• mortality data;
  • death certificates;
  • population-based cancer registries
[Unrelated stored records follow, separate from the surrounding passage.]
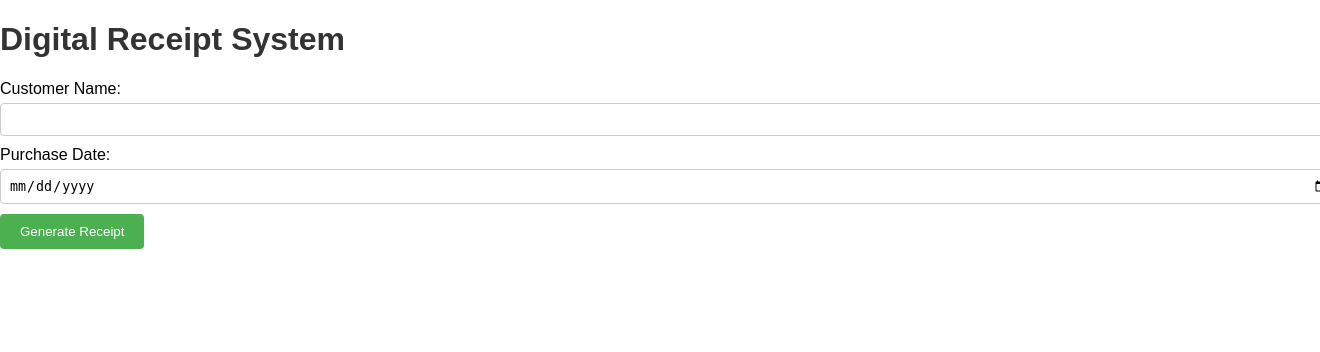
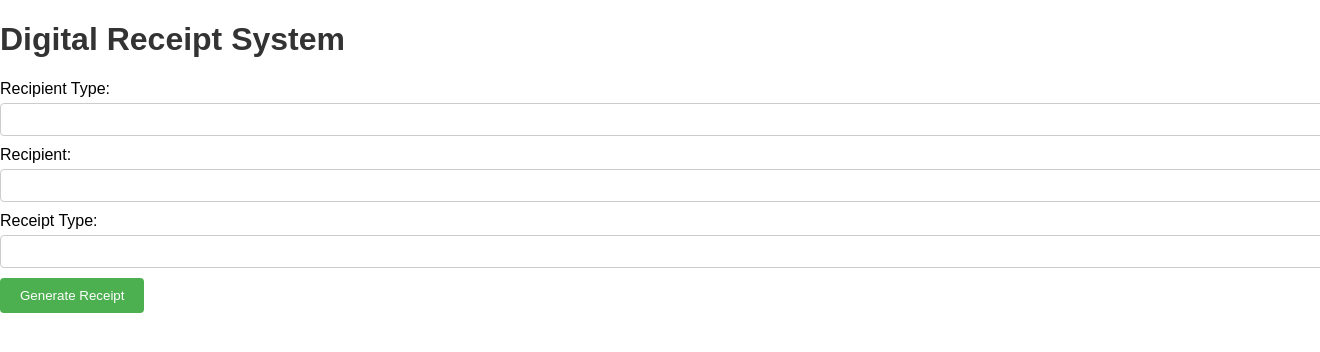
Before and after one commit to elvoceouma/DiggyHub-Project, a Flask app: page / in a window 1320 px wide; the page is wider, and only the part inside the window is pictured. Shown: the top 352 px of that part. Run offline with Flask 3, Linux system fonts and the light colour scheme.

```diff
--- a/app.py
+++ b/app.py
@@ -1,14 +1,40 @@
 import mysql.connector
-from flask import Flask, render_template, request, redirect, flash
-from database import connect_to_database, save_receipt, send_whatsapp_receipt, send_email_receipt
+from flask import Flask, render_template, request, redirect, flash, jsonify
+from database import connect_to_database, save_receipt, send_whatsapp_receipt, send_email_receipt, get_receipt
+from datetime import datetime
+
 
 app = Flask(__name__)
 app.secret_key = "your-secret-key"  # Replace with your own secret key
 
 # Home page route
+
+
 @app.route('/')
 def home():
     return render_template('index.html')
+
+
+@app.route('/save-receipt', methods=['POST'])
+def save_receipt():
+    # Handle receipt data
+    data = request.get_json()
+    # Save the receipt to the database
+    # ...
+
+
+@app.route('/send-whatsapp-receipt', methods=['POST'])
+def send_whatsapp_receipt():
+    # Handle receipt data
+    data = request.get_json()
+
+
+@app.route('/send-email-receipt', methods=['POST'])
+def send_email_receipt():
+    # Handle receipt data
+    if __name__ == '__main__':
+        data = request.get_json()
+
 
 # Generate receipt route
 @app.route('/generate_receipt', methods=['POST'])
@@ -19,20 +45,26 @@ def generate_receipt():
         # Add more transaction data fields as required
     }
 
-    receipt_id = save_receipt(transaction_data)  # Save receipt details in the database
+    # Save receipt details in the database
+    receipt_id = save_receipt(transaction_data)
 
-    return redirect(f'/send_receipt/{receipt_id}')  # Redirect to choose delivery method
+    # Redirect to choose delivery method
+    return redirect(f'/send_receipt/{receipt_id}')
 
 # Send receipt route
+
+
 @app.route('/send_receipt/<receipt_id>', methods=['GET', 'POST'])
 def send_receipt(receipt_id):
     if request.method == 'POST':
-        receipt = get_receipt(receipt_id)  # Retrieve receipt details from the database
+        # Retrieve receipt details from the database
+        receipt = get_receipt(receipt_id)
         delivery_method = request.form['delivery_method']
         recipient = request.form['recipient']
 
         if delivery_method == 'whatsapp':
-            send_whatsapp_receipt(receipt, recipient)  # Send receipt via WhatsApp
+            # Send receipt via WhatsApp
+            send_whatsapp_receipt(receipt, recipient)
             flash('Receipt sent via WhatsApp!')
         elif delivery_method == 'email':
             send_email_receipt(receipt, recipient)  # Send receipt via email
@@ -44,5 +76,6 @@ def send_receipt(receipt_id):
 
     return render_template('send_receipt.html', receipt_id=receipt_id)
 
+
 if __name__ == '__main__':
     app.run(debug=True)
--- a/static/script.js
+++ b/static/script.js
@@ -1,43 +1,43 @@
 // Form submission event handler
-document.querySelector('form').addEventListener('submit', function(event) {
+document.querySelector("form").addEventListener("submit", function (event) {
   event.preventDefault(); // Prevent form submission
 
   // Perform form validation (example using HTML5 constraint validation)
   if (this.checkValidity()) {
     // Retrieve form data
-    var recipientType = document.getElementById('recipient_type').value;
-    var recipient = document.getElementById('recipient').value;
-    var receiptType = document.getElementById('receipt_type').value;
+    var recipientType = document.getElementById("recipient_type").value;
+    var recipient = document.getElementById("recipient").value;
+    var receiptType = document.getElementById("receipt_type").value;
 
     // Create an object with the form data
     var formData = {
       recipientType: recipientType,
       recipient: recipient,
-      receiptType: receiptType
+      receiptType: receiptType,
     };
 
     // Make an Ajax request to send the receipt data to the server
     // Replace the URL with your server endpoint
-    fetch('/send-receipt', {
-      method: 'POST',
+    fetch("/send-receipt", {
+      method: "POST",
       headers: {
-        'Content-Type': 'application/json'
+        "Content-Type": "application/json",
       },
-      body: JSON.stringify(formData)
+      body: JSON.stringify(formData),
     })
-      .then(function(response) {
+      .then(function (response) {
         return response.json();
       })
-      .then(function(data) {
+      .then(function (data) {
         // Handle the response from the server
         if (data.success) {
-          showMessage('Receipt sent successfully!', 'success');
+          showMessage("Receipt sent successfully!", "success");
         } else {
-          showMessage('Failed to send receipt. Please try again.', 'error');
+          showMessage("Failed to send receipt. Please try again.", "error");
         }
       })
-      .catch(function(error) {
-        showMessage('An error occurred. Please try again later.', 'error');
+      .catch(function (error) {
+        showMessage("An error occurred. Please try again later.", "error");
       });
   } else {
     // Display validation error messages (example using HTML5 constraint validation)
@@ -47,9 +47,18 @@ document.querySelector('form').addEventListener('submit', function(event) {
 
 // Show message helper function
 function showMessage(message, type) {
-  var messagesContainer = document.getElementById('messages');
-  var messageElement = document.createElement('li');
-  messageElement.textContent = message;
-  messageElement.className = type;
-  messagesContainer.appendChild(messageElement);
+  var messagesContainer = document.getElementById("messages");
+
+  if (messagesContainer) {
+    var messageElement = document.createElement("li");
+    messageElement.textContent = message;
+    messageElement.className = type;
+    messagesContainer.appendChild(messageElement);
+  } else {
+    // Handle absence of messages container gracefully
+    console.log(
+      "No messages container found. Displaying message in alternative way:",
+      message
+    );
+  }
 }
--- a/templates/index.html
+++ b/templates/index.html
@@ -3,33 +3,41 @@
   <head>
     <title>Digital Receipt System</title>
     <script src="{{ url_for('static', filename='script.js') }}"></script>
-    <link rel="stylesheet" type="text/css" href="{{ url_for('static', filename='style.css') }}">
+    <link
+      rel="stylesheet"
+      type="text/css"
+      href="{{ url_for('static', filename='style.css') }}"
+    />
   </head>
   <body>
     <h1>Digital Receipt System</h1>
 
     <form action="/generate_receipt" method="POST">
-        <label for="customer_name">Customer Name:</label>
-        <input type="text" name="customer_name" required>
+      <label for="recipient_type">Recipient Type:</label>
+      <input type="text" name="recipient_type" id="recipient_type" required />
 
-        <label for="purchase_date">Purchase Date:</label>
-        <input type="date" name="purchase_date" required>
+      <label for="recipient">Recipient:</label>
+      <input type="text" name="recipient" id="recipient" required />
+
+      <label for="receipt_type">Receipt Type:</label>
+      <input type="text" name="receipt_type" id="receipt_type" required />
 
       <!-- Add more input fields as required -->
 
       <button type="submit">Generate Receipt</button>
     </form>
 
+    <ul></ul>
+
     <!-- Flash messages -->
-    {% with messages = get_flashed_messages() %}
-        {% if messages %}
-            <ul class="messages">
+
+    {% with messages = get_flashed_messages() %} {% if messages %}
+    <ul id="messages" class="messages">
       {% for message in messages %}
       <li>{{ message }}</li>
       {% endfor %}
     </ul>
-        {% endif %}
-    {% endwith %}
+    {% endif %} {% endwith %}
 
     <script src="{{ url_for('static', filename='script.js') }}"></script>
   </body>
```
Also changed, not shown: requirements.txt (+9 -2 lines), templates/send_receipt.html (+6 -2 lines), 2 other files. Lines whose indentation alone changed are shown as unchanged.
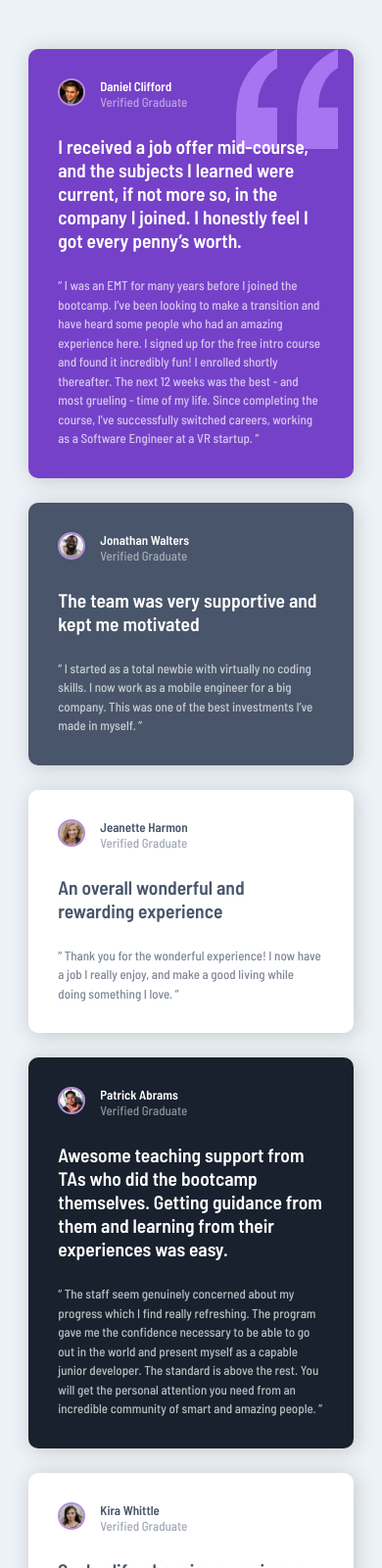
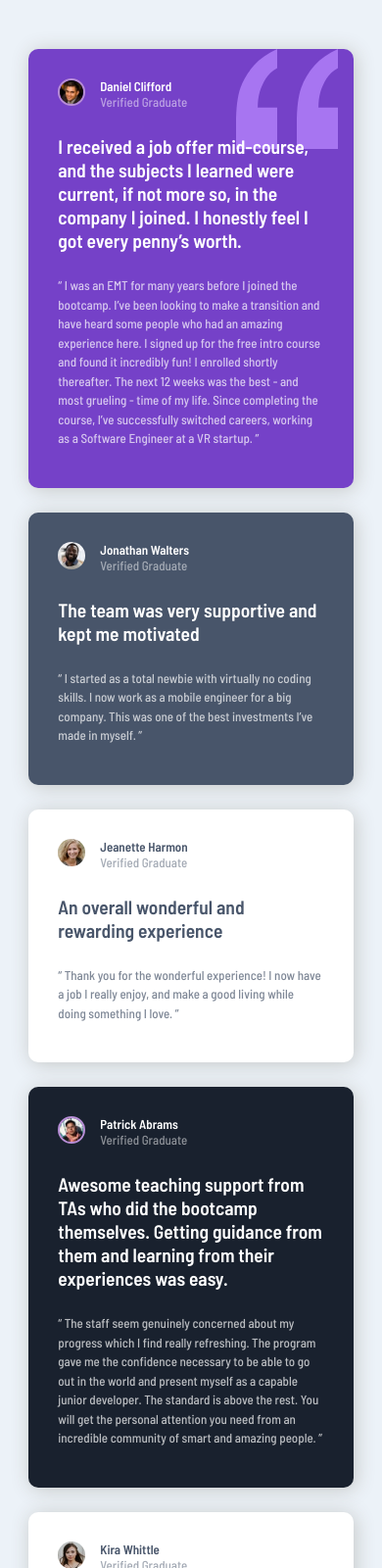
Before and after one commit to sheblair/testimonials-grid-section, a plain HTML site: page index.html in a window 390 px wide. Shown: the top 1600 px of the page at 98% size. Drawn offline with Linux system fonts and the light colour scheme.

Commit message:
tweaked a couple details in main.css mobile styles

```diff
--- a/css/main.css
+++ b/css/main.css
@@ -40,7 +40,7 @@ main {
 
 .reviews {
     width: 90%;
-    margin: 0 0 10px 30px;
+    margin: 0 0 20px 30px;
 }
 
 .photo {
@@ -85,9 +85,18 @@ p.title {
     background-color: hsl(217, 19%, 35%);
 }
 
+#testimonial-two .photo {
+    border: none;
+}
+
 #testimonial-three {
     background-color: hsl(0, 0%, 100%);
     color:hsl(217, 19%, 35%);
+    border: none
+}
+
+#testimonial-three .photo {
+    border: none;
 }
 
 #testimonial-four {
@@ -97,6 +106,11 @@ p.title {
 #testimonial-five {
     background-color: hsl(0, 0%, 100%);
     color:hsl(217, 19%, 35%);
+    border: none;
+}
+
+#testimonial-five .photo {
+    border: none;
 }
 
 .attribution {
```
Mortality rates by stage-at-diagnosis are not possible from usual mortality data. Normally, mortality data are based solely on information provided on death certificates, and stage-at-diagnosis is not generally reported on these documents. However, mortality rates by stage are possible when one can link diagnostic data with mortality data. Population-based cancer registries collect these types of data routinely in determining the survival of cancers in their registry. Thus, using cancer registry data, mortality rates by stage-at-diagnosis can be calculated. We report stage-specific mortality rates for the Surveillance, Epidemiology, and End Results Program, representing 10% of the cancers in the U.S. for the four sites with the largest mortality rates for females and for males. For an individual site, the stage-specific mortality rates allow one to determine how the different stages are contributing to the trends in all stage mortality. For example, distant disease mortality is the largest contributor to all stage cancer mortality for female and male lung cancer, female colorectal cancer, ovarian cancer, prostatic cancer and male pancreatic cancer. In contrast, regional disease mortality is the largest contributor to all stage cancer mortality for breast cancer and male colorectal cancer. In addition, localized disease mortality is the second largest contributor to all stage mortality for breast cancer and prostate cancer. © 1994 Wiley-Liss, Inc.1